Asked when it could reopen, he said, “I don’t know.”
Michael Brunet, a consultant for Snow Covered Capital, said the repossession was “not an unexpected outcome.”
“We’re going to find a new owner for it. It’s going to reopen someday, and it’s going to be a very successful property.”
John Knott, who heads CBRE’s global gaming group and is working with SCC to sell the resort, was similarly optimistic, saying prospective buyers now have more time to study the property, arrange financing and come up with a business plan.
As the first ground-up casino built in Las Vegas since the recession, the Asian-themed Lucky Dragon opened to acclaim in November 2016 but quickly ran into trouble after failing to lure its target market of Chinese players in sufficient numbers.
Observers now say the focus was too limited. Lucky Dragon lacked the financial resources to compete with the big Strip casinos on comps and credit, and its remote location, far from the main Strip action, also proved a hindrance, particularly when it came to drawing a Las Vegas locals crowd, which found little to like in its exclusive mix of Chinese games.
Facing dwindling crowds and heavily in debt to SCC for loans to get the property open, developer Andrew Fonfa, founder of Las Vegas ASF Realty & Investments, closed the gaming floor and restaurants in January and filed for Chapter 11 bankruptcy protection in February to forestall foreclosure.
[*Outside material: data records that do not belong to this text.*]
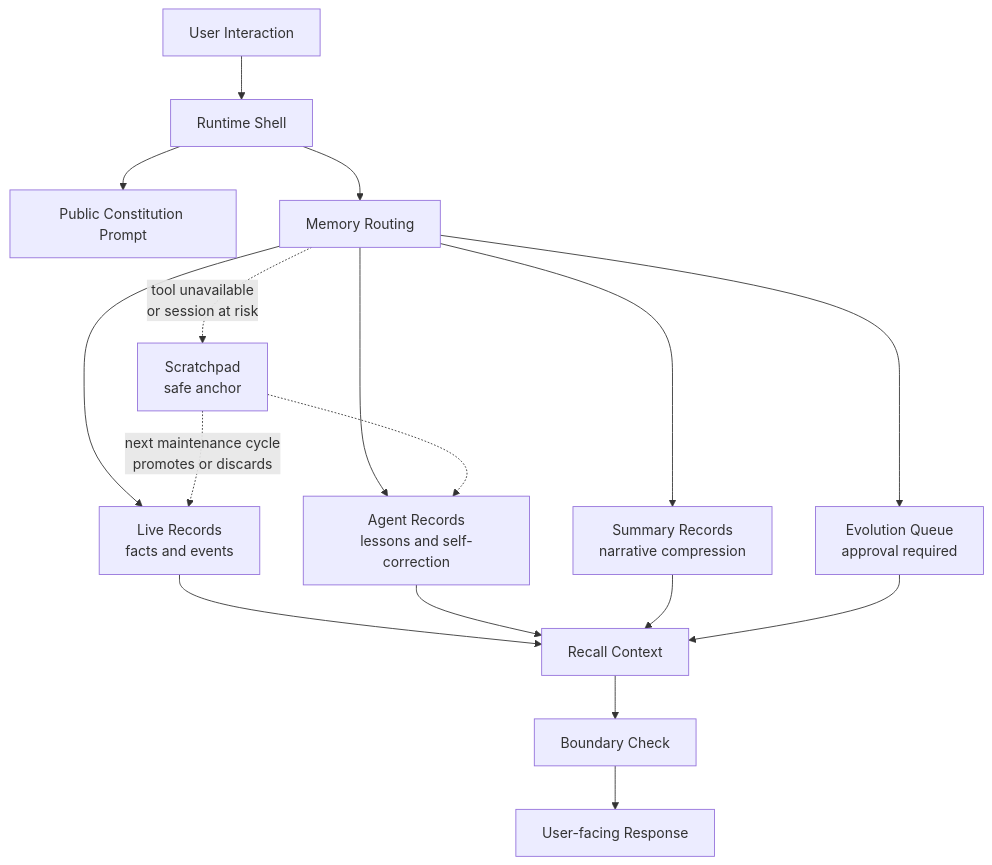
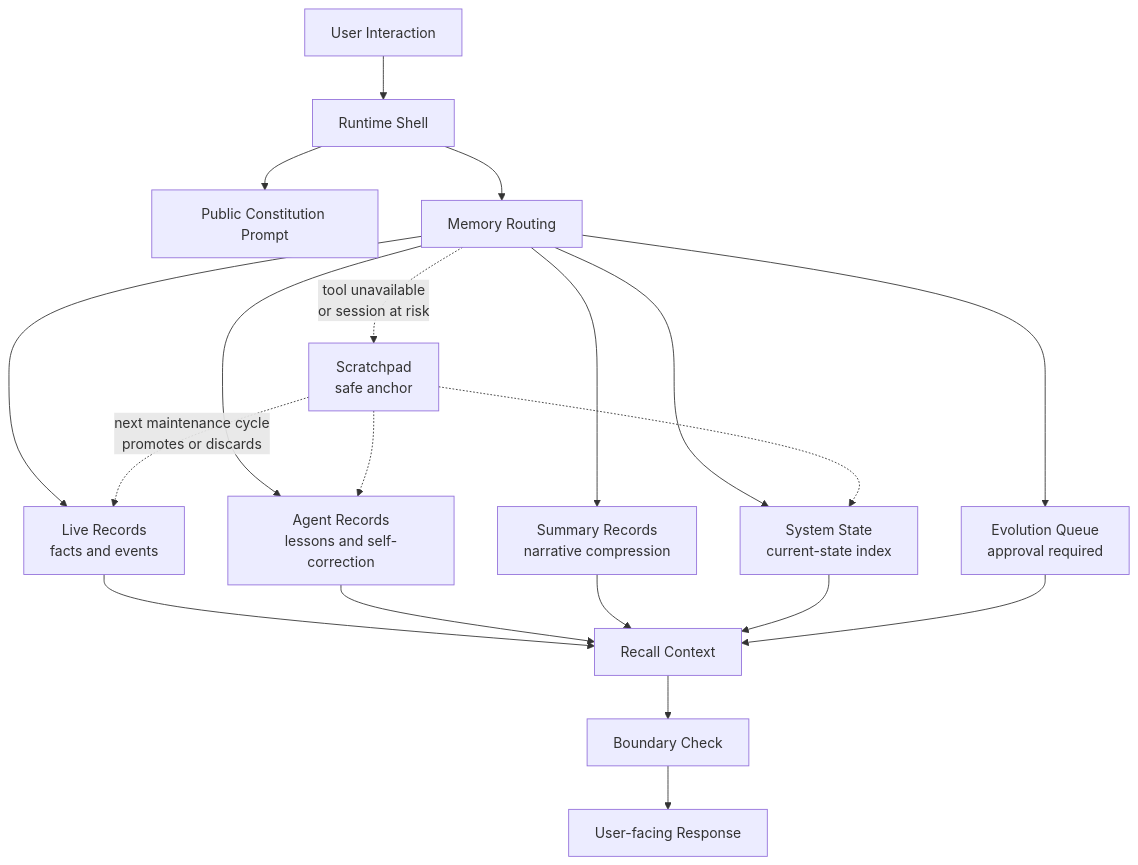
One commit to GSL-R/arona-soul-agent-memory changed the diagram in README.md. Above: the diagram before and after it, drawn with Mermaid. The commit also changed 7 other files, not shown here.

````diff
--- a/README.md
+++ b/README.md
@@ -43,22 +43,25 @@
 ```mermaid
 flowchart TD
     U[User Interaction] --> R[Runtime Shell]
     R --> P[Public Constitution Prompt]
     R --> M[Memory Routing]
 
     M --> L[Live Records<br/>facts and events]
     M --> A[Agent Records<br/>lessons and self-correction]
     M --> S[Summary Records<br/>narrative compression]
+    M --> ST[System State<br/>current-state index]
     M --> E[Evolution Queue<br/>approval required]
     M -.->|tool unavailable<br/>or session at risk| SC[Scratchpad<br/>safe anchor]
 
     L --> C[Recall Context]
     A --> C
     S --> C
+    ST --> C
     E --> C
     SC -.->|next maintenance cycle<br/>promotes or discards| L
+    SC -.-> ST
     SC -.-> A
 
     C --> B[Boundary Check]
     B --> O[User-facing Response]
 ```
````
But when no buyers were found Lucky Dragon’s fate was sealed, and the hotel, which had remained open, was shut down last month.